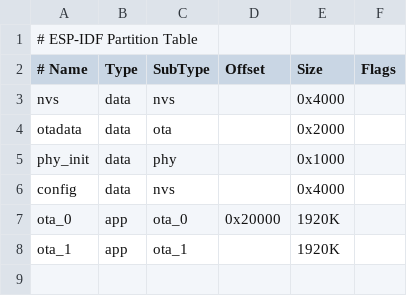
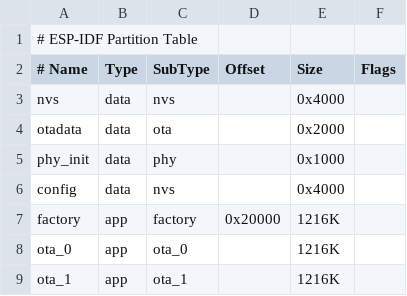
Before and after one commit to SatriyoJati/fota_task, a CSV file: custom_partition.csv, drawn as a sheet; addresses are those after the commit; the diff names each change by its address in the sheet, - before the commit and + after, or states it on an @@ line.

```diff
--- a/custom_partition.csv
+++ b/custom_partition.csv
+row 7: factory | app | factory | 0x20000 | 1216K
-D8 (Offset): 0x20000
+D8 (Offset): (empty)
-E8:E9 (Size): 1920K
+E8:E9 (Size): 1216K
```
Also changed, not shown: 1 other file.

----------

## TASK OBJECTIVE
Each entry above is to be given again exactly, and any image in it is to be dropped.

## TASK SOLUTION
Before and after one commit to SatriyoJati/fota_task, a CSV file: custom_partition.csv, drawn as a sheet; addresses are those after the commit; the diff names each change by its address in the sheet, - before the commit and + after, or states it on an @@ line.

```diff
--- a/custom_partition.csv
+++ b/custom_partition.csv
+row 7: factory | app | factory | 0x20000 | 1216K
-D8 (Offset): 0x20000
+D8 (Offset): (empty)
-E8:E9 (Size): 1920K
+E8:E9 (Size): 1216K
```
Also changed, not shown: 1 other file.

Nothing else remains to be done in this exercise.